**Task prompt:**
Images excepted, the data below must be repeated exactly.

**Records for this exercise:**
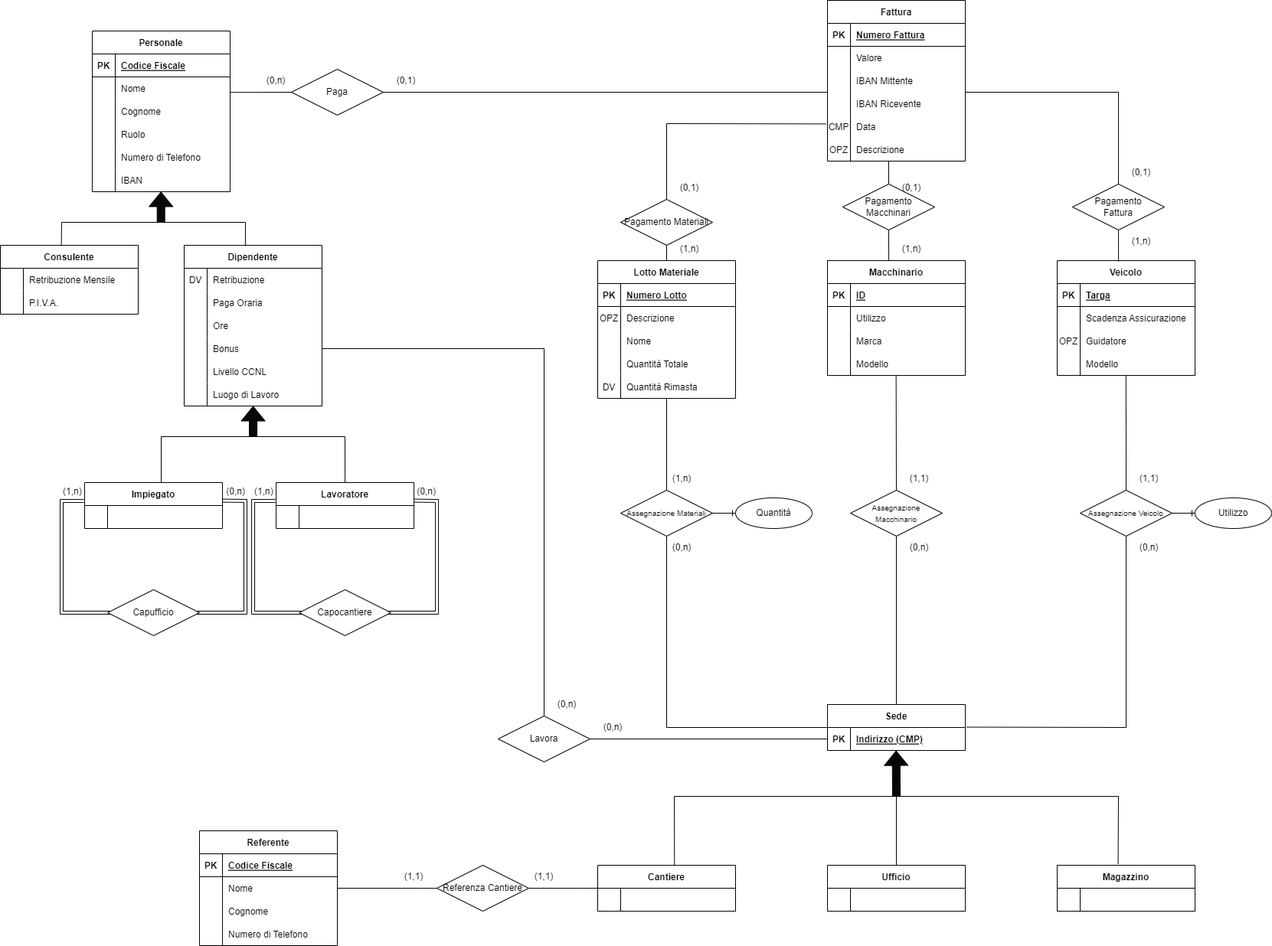
Above: Documentazione/Immagine Diagramma ER.png in JacopoPassariello/BD2022 (draw.io), before the change. Source tidied: cells renumbered, new cells last; positions are measured from the earlier drawing's top-left corner, leaving out a move shared by most shapes.
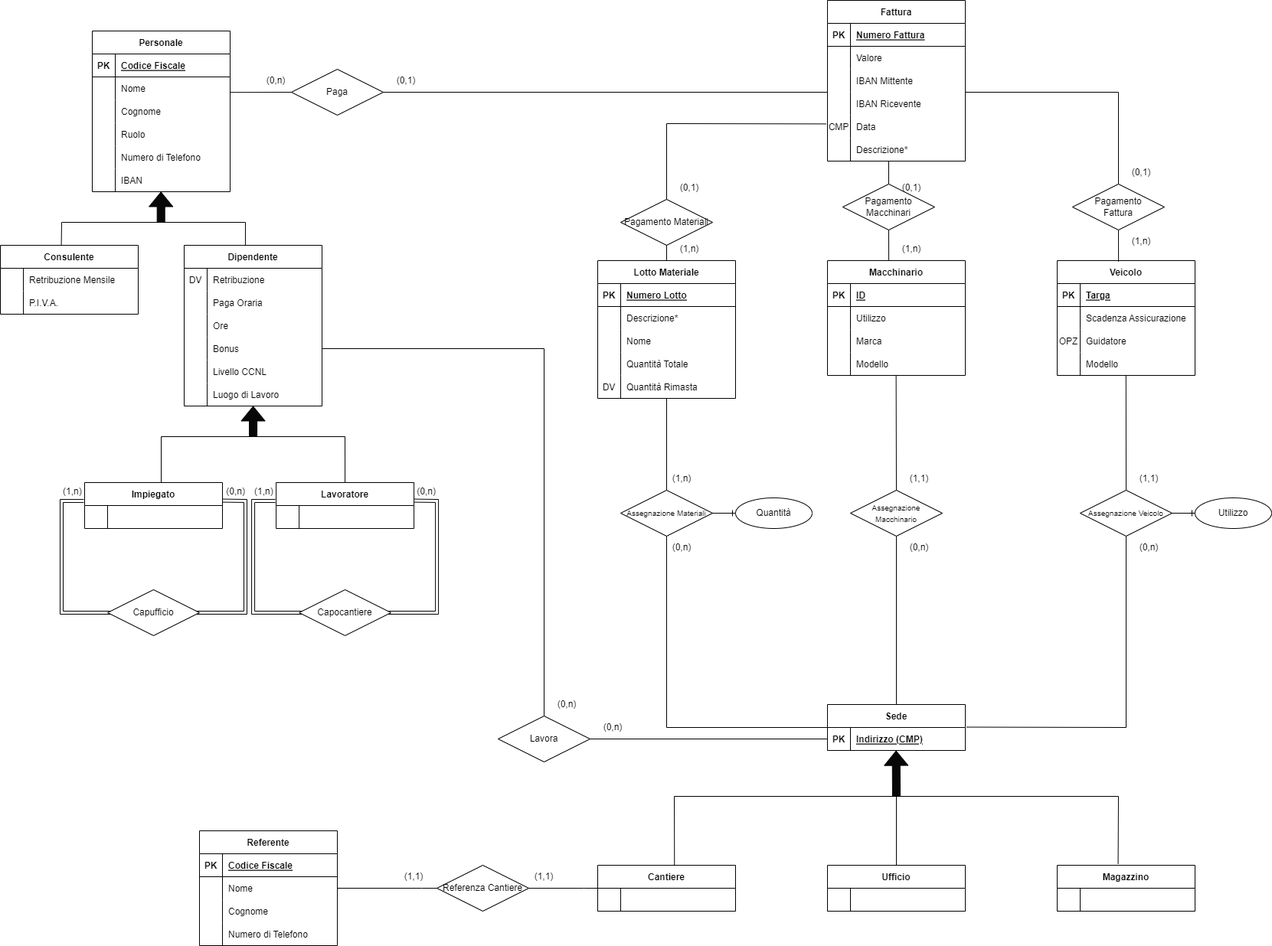
The same file after the commit.

The edit, as a diff of the source:
```diff
@@ -357,10 +357,10 @@
     <mxCell id="101" style="shape=tableRow;horizontal=0;startSize=0;swimlaneHead=0;swimlaneBody=0;fillColor=none;top=0;left=0;right=0;bottom=0;" parent="97" vertex="1">
       <mxGeometry y="60" width="180" height="30" as="geometry" />
     </mxCell>
-    <mxCell id="102" value="OPZ" style="shape=partialRectangle;fillColor=none;top=0;left=0;bottom=0;right=0;overflow=hidden;" parent="101" vertex="1">
+    <mxCell id="102" style="shape=partialRectangle;fillColor=none;top=0;left=0;bottom=0;right=0;overflow=hidden;" parent="101" vertex="1">
       <mxGeometry width="30" height="30" as="geometry" />
     </mxCell>
-    <mxCell id="103" value="Descrizione" style="shape=partialRectangle;fillColor=none;top=0;left=0;bottom=0;right=0;align=left;spacingLeft=6;overflow=hidden;" parent="101" vertex="1">
+    <mxCell id="103" value="Descrizione*" style="shape=partialRectangle;fillColor=none;top=0;left=0;bottom=0;right=0;align=left;spacingLeft=6;overflow=hidden;" parent="101" vertex="1">
       <mxGeometry x="30" width="150" height="30" as="geometry" />
     </mxCell>
     <mxCell id="104" style="shape=tableRow;horizontal=0;startSize=0;swimlaneHead=0;swimlaneBody=0;fillColor=none;top=0;left=0;right=0;bottom=0;" parent="97" vertex="1">
@@ -570,10 +570,10 @@
     <mxCell id="165" style="shape=tableRow;horizontal=0;startSize=0;swimlaneHead=0;swimlaneBody=0;fillColor=none;top=0;left=0;right=0;bottom=0;" parent="149" vertex="1">
       <mxGeometry y="180" width="180" height="30" as="geometry" />
     </mxCell>
-    <mxCell id="166" value="OPZ" style="shape=partialRectangle;fillColor=none;top=0;left=0;bottom=0;right=0;overflow=hidden;" parent="165" vertex="1">
+    <mxCell id="166" style="shape=partialRectangle;fillColor=none;top=0;left=0;bottom=0;right=0;overflow=hidden;" parent="165" vertex="1">
       <mxGeometry width="30" height="30" as="geometry" />
     </mxCell>
-    <mxCell id="167" value="Descrizione" style="shape=partialRectangle;fillColor=none;top=0;left=0;bottom=0;right=0;align=left;spacingLeft=6;overflow=hidden;" parent="165" vertex="1">
+    <mxCell id="167" value="Descrizione*" style="shape=partialRectangle;fillColor=none;top=0;left=0;bottom=0;right=0;align=left;spacingLeft=6;overflow=hidden;" parent="165" vertex="1">
       <mxGeometry x="30" width="150" height="30" as="geometry" />
     </mxCell>
     <mxCell id="168" value="Paga" style="shape=rhombus;perimeter=rhombusPerimeter;whiteSpace=wrap;html=1;align=center;" parent="1" vertex="1">
```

**Exercise solution:**
Above: Documentazione/Immagine Diagramma ER.png in JacopoPassariello/BD2022 (draw.io), before the change. Source tidied: cells renumbered, new cells last; positions are measured from the earlier drawing's top-left corner, leaving out a move shared by most shapes.
The same file after the commit.

The edit, as a diff of the source:
```diff
@@ -357,10 +357,10 @@
     <mxCell id="101" style="shape=tableRow;horizontal=0;startSize=0;swimlaneHead=0;swimlaneBody=0;fillColor=none;top=0;left=0;right=0;bottom=0;" parent="97" vertex="1">
       <mxGeometry y="60" width="180" height="30" as="geometry" />
     </mxCell>
-    <mxCell id="102" value="OPZ" style="shape=partialRectangle;fillColor=none;top=0;left=0;bottom=0;right=0;overflow=hidden;" parent="101" vertex="1">
+    <mxCell id="102" style="shape=partialRectangle;fillColor=none;top=0;left=0;bottom=0;right=0;overflow=hidden;" parent="101" vertex="1">
       <mxGeometry width="30" height="30" as="geometry" />
     </mxCell>
-    <mxCell id="103" value="Descrizione" style="shape=partialRectangle;fillColor=none;top=0;left=0;bottom=0;right=0;align=left;spacingLeft=6;overflow=hidden;" parent="101" vertex="1">
+    <mxCell id="103" value="Descrizione*" style="shape=partialRectangle;fillColor=none;top=0;left=0;bottom=0;right=0;align=left;spacingLeft=6;overflow=hidden;" parent="101" vertex="1">
       <mxGeometry x="30" width="150" height="30" as="geometry" />
     </mxCell>
     <mxCell id="104" style="shape=tableRow;horizontal=0;startSize=0;swimlaneHead=0;swimlaneBody=0;fillColor=none;top=0;left=0;right=0;bottom=0;" parent="97" vertex="1">
@@ -570,10 +570,10 @@
     <mxCell id="165" style="shape=tableRow;horizontal=0;startSize=0;swimlaneHead=0;swimlaneBody=0;fillColor=none;top=0;left=0;right=0;bottom=0;" parent="149" vertex="1">
       <mxGeometry y="180" width="180" height="30" as="geometry" />
     </mxCell>
-    <mxCell id="166" value="OPZ" style="shape=partialRectangle;fillColor=none;top=0;left=0;bottom=0;right=0;overflow=hidden;" parent="165" vertex="1">
+    <mxCell id="166" style="shape=partialRectangle;fillColor=none;top=0;left=0;bottom=0;right=0;overflow=hidden;" parent="165" vertex="1">
       <mxGeometry width="30" height="30" as="geometry" />
     </mxCell>
-    <mxCell id="167" value="Descrizione" style="shape=partialRectangle;fillColor=none;top=0;left=0;bottom=0;right=0;align=left;spacingLeft=6;overflow=hidden;" parent="165" vertex="1">
+    <mxCell id="167" value="Descrizione*" style="shape=partialRectangle;fillColor=none;top=0;left=0;bottom=0;right=0;align=left;spacingLeft=6;overflow=hidden;" parent="165" vertex="1">
       <mxGeometry x="30" width="150" height="30" as="geometry" />
     </mxCell>
     <mxCell id="168" value="Paga" style="shape=rhombus;perimeter=rhombusPerimeter;whiteSpace=wrap;html=1;align=center;" parent="1" vertex="1">
```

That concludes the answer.